Quart and Flask are not the only Python frameworks. There is a long history of projects aimed at providing services on the web, such as Bottle, cherrypy, and Django. All of these tools are used around the web, and they all share a similar goal: to offer the Python community simple tools for building web applications quickly.

The smaller frameworks, such as Quart and Bottle, are often called microframeworks; however, the term can be a bit misleading. It does not mean you can only create micro-applications. Using those tools, you can build any application, large or small. The prefix "micro" means that the framework tries to make as few decisions as possible. It lets you freely organize your application code and use whichever libraries you want.

A microframework acts as the glue code that delivers requests to your system and sends back responses. It does not enforce any particular paradigm on your project.

A typical example of this philosophy is when you need to interact with a SQL database. A framework such as Django is batteries-included and provides everything you need to build your web app, including an Object-Relational Mapper (ORM) to bind objects with database query results.

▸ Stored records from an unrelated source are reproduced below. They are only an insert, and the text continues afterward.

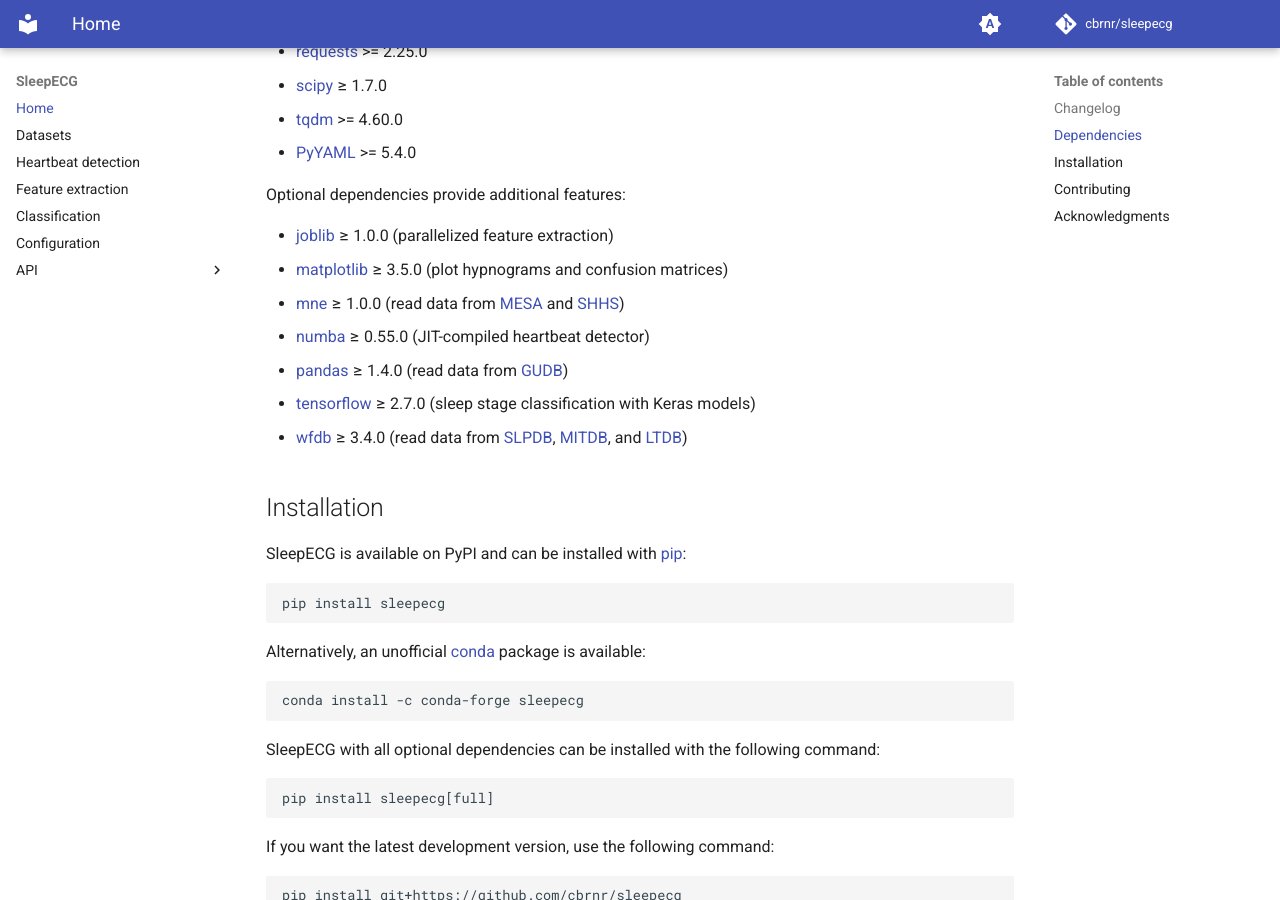
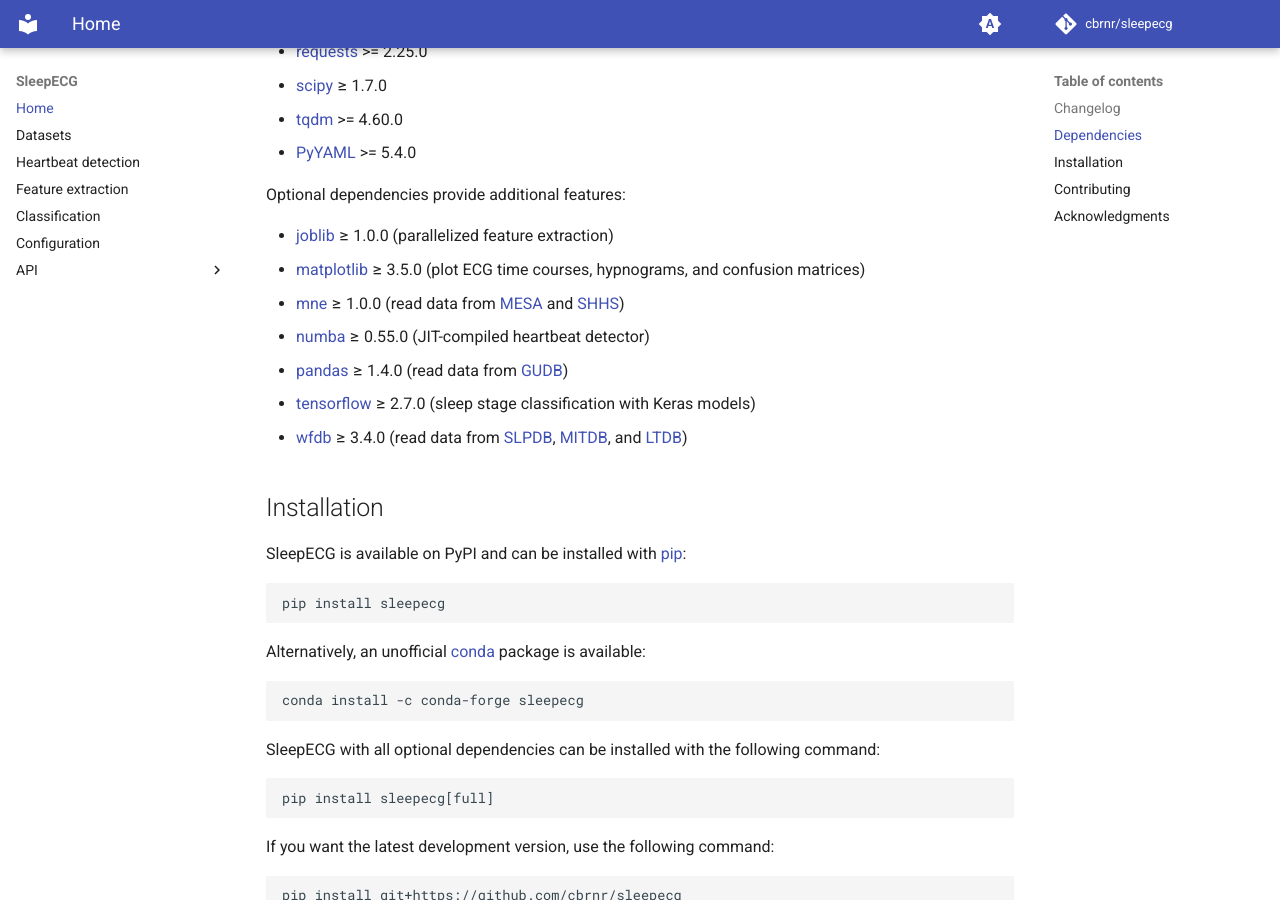
Before and after one commit to cbrnr/sleepecg, an MkDocs documentation site: the page built from docs/index.md, in a window 1280 px wide and 900 px high, scrolled down 583 px. Built offline with MkDocs 1.6.1 and Material for MkDocs 9.7.7, drawn with Linux system fonts in a browser that asks for light colours; comment, search, counter and statistics services are not loaded.

Commit message:
Sync index.md with README.md

```diff
--- a/docs/index.md
+++ b/docs/index.md
@@ -20,7 +20,7 @@ SleepECG requires Python ≥ 3.8 and the following packages:
 Optional dependencies provide additional features:
 
 - [joblib](https://joblib.readthedocs.io/en/latest/) ≥ 1.0.0 (parallelized feature extraction)
-- [matplotlib](https://matplotlib.org/) ≥ 3.5.0 (plot hypnograms and confusion matrices)
+- [matplotlib](https://matplotlib.org/) ≥ 3.5.0 (plot ECG time courses, hypnograms, and confusion matrices)
 - [mne](https://mne.tools/stable/index.html) ≥ 1.0.0 (read data from [MESA](https://sleepdata.org/datasets/mesa) and [SHHS](https://sleepdata.org/datasets/shhs))
 - [numba](https://numba.pydata.org/) ≥ 0.55.0 (JIT-compiled heartbeat detector)
 - [pandas](https://pandas.pydata.org/) ≥ 1.4.0 (read data from [GUDB](https://berndporr.github.io/ECG-GUDB))
```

If you want to use an alternative ORM such as SQLAlchemy in Django to benefit from some of its great features, you'd be choosing a difficult path that would involve rewriting a lot of the Django library you are hoping to make use of, because of the tight integration Django has with the ORM it comes with. For certain applications, that's a good thing, but not necessarily for producing a microservice.

Quart, on the other hand, does not have a built-in library to interact with your data, leaving you free to choose your own. The framework will only attempt to make sure it has enough hooks to be extended by external libraries to provide various kinds of features. In other words, using an ORM in Quart, and making sure you're doing the right thing with SQL sessions and transactions, will mostly consist of adding a package such as SQLAlchemy to your project. If you don't like how a particular library integrates, you're free to use another one or to build your own integration. Quart can also make use of the more common Flask extensions, although there is a performance risk there as they are unlikely to be asynchronous and could block your application's work.

Of course, that's not a silver bullet. Being completely free in your choices also means that it is easier to make poor decisions and build an application that relies on defective libraries, or one that is not well designed. But fear not! This chapter will make sure you know what Quart has to offer, and how to organize your code for building microservices.

This chapter covers the following topics:

  • Making sure we have Python
  • How Quart handles requests
  • Quart's built-in features
  • A microservice skeleton

The goal of this chapter is to give you all the information needed to build microservices with Quart. By doing so, it inevitably duplicates some of the information you can find in Quart's official documentation, but focuses on providing interesting details and anything relevant when building microservices. Quart and Flask have good online documentation.

Make sure you take a look at Quart's and Flask's documentation, listed respectively:

Both should serve as a great complement to this chapter. The source code is located at

This is worth being aware of, as the source code is always the ultimate truth when you need to understand how the software works.